Microwave for the suggested 60 seconds, realize it's still cold and watery, add 60 seconds more. At this point, one of two things will happen. Either your oatmeal will refuse to thicken, maintaining it's watery, soupy state; or it will boil over the sides of the bowl before you have time to drop a curse word or two, puddling up in your semi-clean microwave. It is safe to assume the bowl is really not all that hot and try to remove it from the microwave, taking care not to touch the 1/2 cup of dried oatmeal now glued to the side of the bowl. Once your fingers have sustained second-degree burns, drop the bowl onto the glass stovetop, ensuring you tip it far enough to the side to spill any remaining oatmeal.
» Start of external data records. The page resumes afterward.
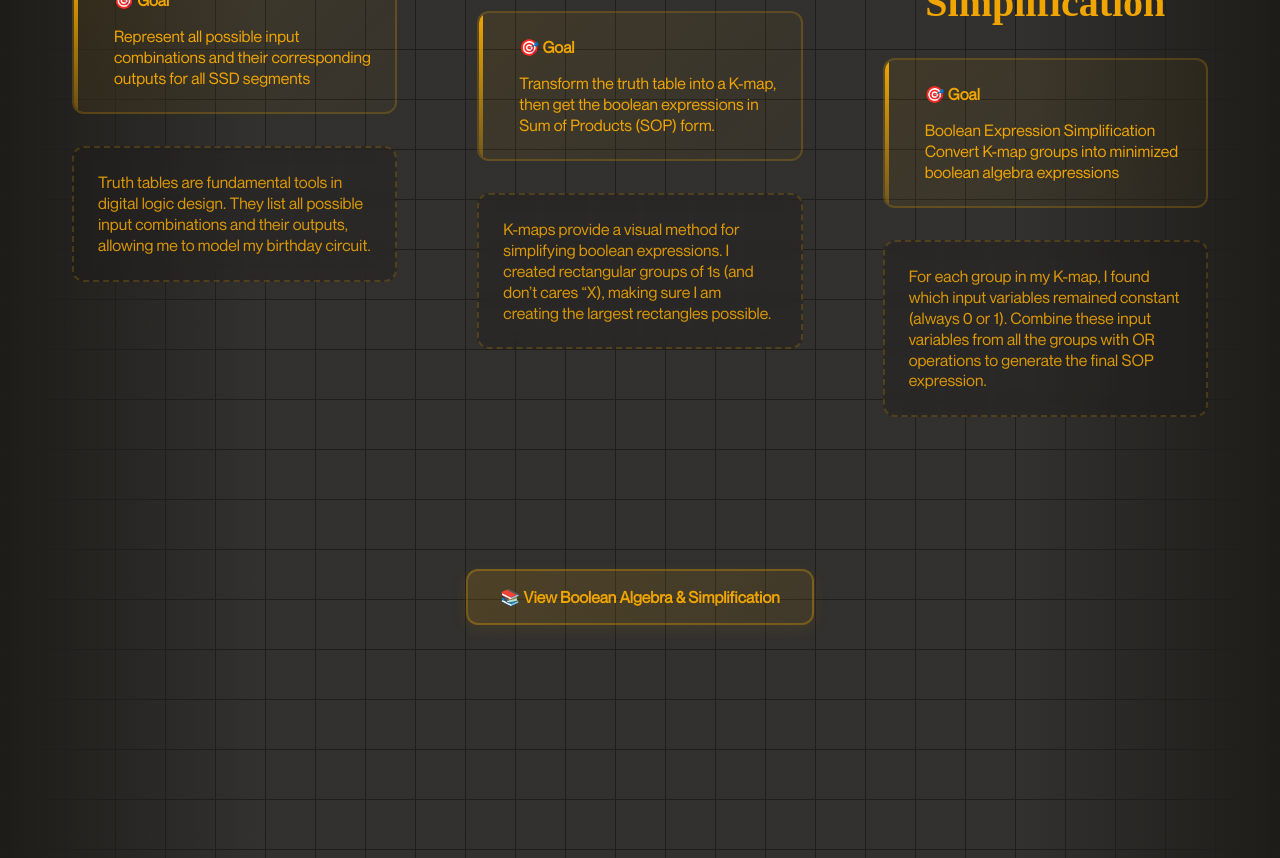
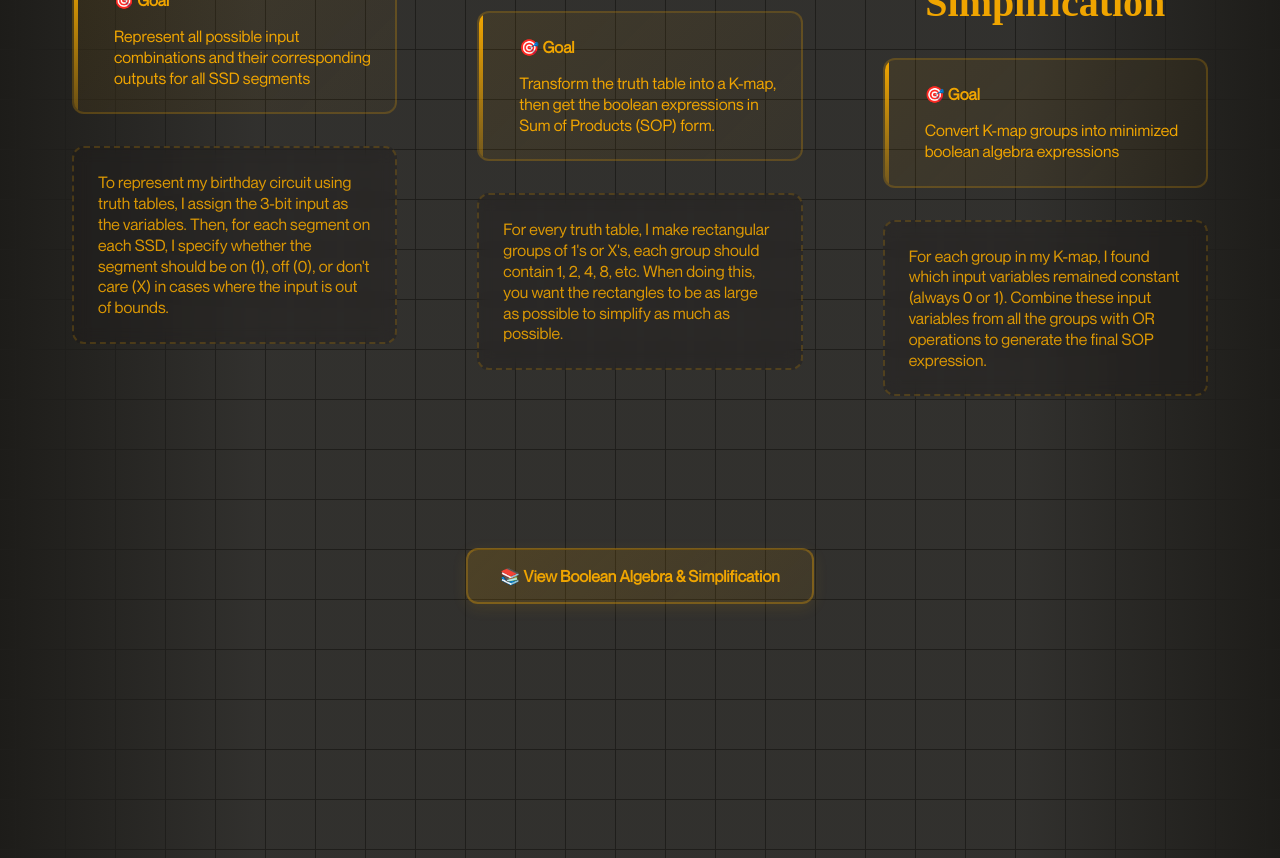
Before and after one commit to ved-patel226/EECS-25-26-Birthday-Circuit-Website, a React (Vite) app: page / in a window 1280 px wide. Shown: the part 1200-2058 px from the top of the page. Built offline with nearby package versions, Linux system fonts and the light colour scheme; a web font is replaced by a local one.

Commit message:
refine descriptions in BooleanAlgebra and Components components for clarity

```diff
--- a/src/components/BooleanAlgebra.tsx
+++ b/src/components/BooleanAlgebra.tsx
@@ -25,9 +25,10 @@ export default function BooleanAlgebra() {
 
             <div className={styles.description}>
               <p>
-                Truth tables are fundamental tools in digital logic design. They
-                list all possible input combinations and their outputs, allowing
-                me to model my birthday circuit.
+                To represent my birthday circuit using truth tables, I assign
+                the 3-bit input as the variables. Then, for each segment on each
+                SSD, I specify whether the segment should be on (1), off (0), or
+                don't care (X) in cases where the input is out of bounds.
               </p>
             </div>
           </div>
@@ -42,8 +43,6 @@ export default function BooleanAlgebra() {
             <div className={styles.goal}>
               <h3>🎯 Goal</h3>
               <p>
-                {/* Transform truth tables into K-maps and identify optimal groupings
-              to minimize boolean expressions in Sum of Products (SOP) form. */}
                 Transform the truth table into a K-map, then get the boolean
                 expressions in Sum of Products (SOP) form.
               </p>
@@ -51,9 +50,10 @@ export default function BooleanAlgebra() {
 
             <div className={styles.description}>
               <p>
-                K-maps provide a visual method for simplifying boolean
-                expressions. I created rectangular groups of 1s (and don’t cares
-                “X), making sure I am creating the largest rectangles possible.
+                For every truth table, I make rectangular groups of 1's or X's,
+                each group should contain 1, 2, 4, 8, etc. When doing this, you
+                want the rectangles to be as large as possible to simplify as
+                much as possible.
               </p>
             </div>
           </div>
@@ -68,8 +68,7 @@ export default function BooleanAlgebra() {
             <div className={styles.goal}>
               <h3>🎯 Goal</h3>
               <p>
-                Boolean Expression Simplification Convert K-map groups into
-                minimized boolean algebra expressions
+                Convert K-map groups into minimized boolean algebra expressions
               </p>
             </div>
 
--- a/src/components/Components.tsx
+++ b/src/components/Components.tsx
@@ -6,14 +6,14 @@ export default function Components() {
       id: 1,
       name: "Arduino Nano",
       description:
-        "The Ardiuno acts as the PLD (Programmable Logic Device) to change 3 bit input -> outputs for segments. We can get these boolean algebra expressions by Karnaugh maps",
+        "The Ardiuno acts as the PLD (Programmable Logic Device) to change 3 bit input into outputs for SSD segments. I can get these boolean algebra expressions by Karnaugh maps",
       pic: "imgs/ardiuno.jpg",
     },
     {
       id: 2,
       name: "SSD",
       description:
-        "The seven-segment display is used to show my birthday. We use two of them.",
+        "The seven-segment display is used to show my birthday. I used two of them.",
       pic: "imgs/SSD.jpg",
     },
     {
```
Leave it on the stovetop for at least 4 hours. It will cement itself there and you will need a razor blade to remove it.
At this point, the oatmeal should be in excess of 425*F. If it's not boiling hot and unacceptable for consumption by a small person, you missed a step somewhere. Start again.
If it is scorching hot, move it to the freezer for at least an hour for it to come to normal temperature. Take your toddler outside to play with the dog for a while. Wait for your erratic dog to do something stupid and send you back inside - this should take no longer than 90 seconds. Try to find something to entertain your toddler as she starts to fuss with hunger.
Remove oatmeal from freezer, attempt to feed toddler in her high chair. After several spoonfuls are refused (and the spoon should be smacked out of your hand so the oatmeal hits the chandelier and walls), attempt to allow her to feed herself. Oatmeal is not an ideal food for this, but you should be at your wits end at this point in the process. Allow yourself to feel momentarily impressed by her dexterity for the first bite or two as she will lead you to believe this meal could possibly end without a morning bath. But savor this short-lived moment, because she will manage to smear oatmeal in her hair, her eyelashes, between all her extremities, and up her nose.
This next part is not for the faint of heart as wiping a toddler's face and hands is equivalent to severing a limb. Do your best to ignore the screaming and hand-flailing that will accompany the wiping (you may want to ensure you are not using sand paper in lieu of a paper towel based on the reaction). Wait 30 minutes before finding moist bits of oatmeal stuck under her neck rolls. There should also be questionable bits smeared into the cabinets and on random pieces of Tupperware. Do not waste your energy trying to figure out how.
Decide never to feed her oatmeal again. Repeat process again tomorrow morning with a different flavor.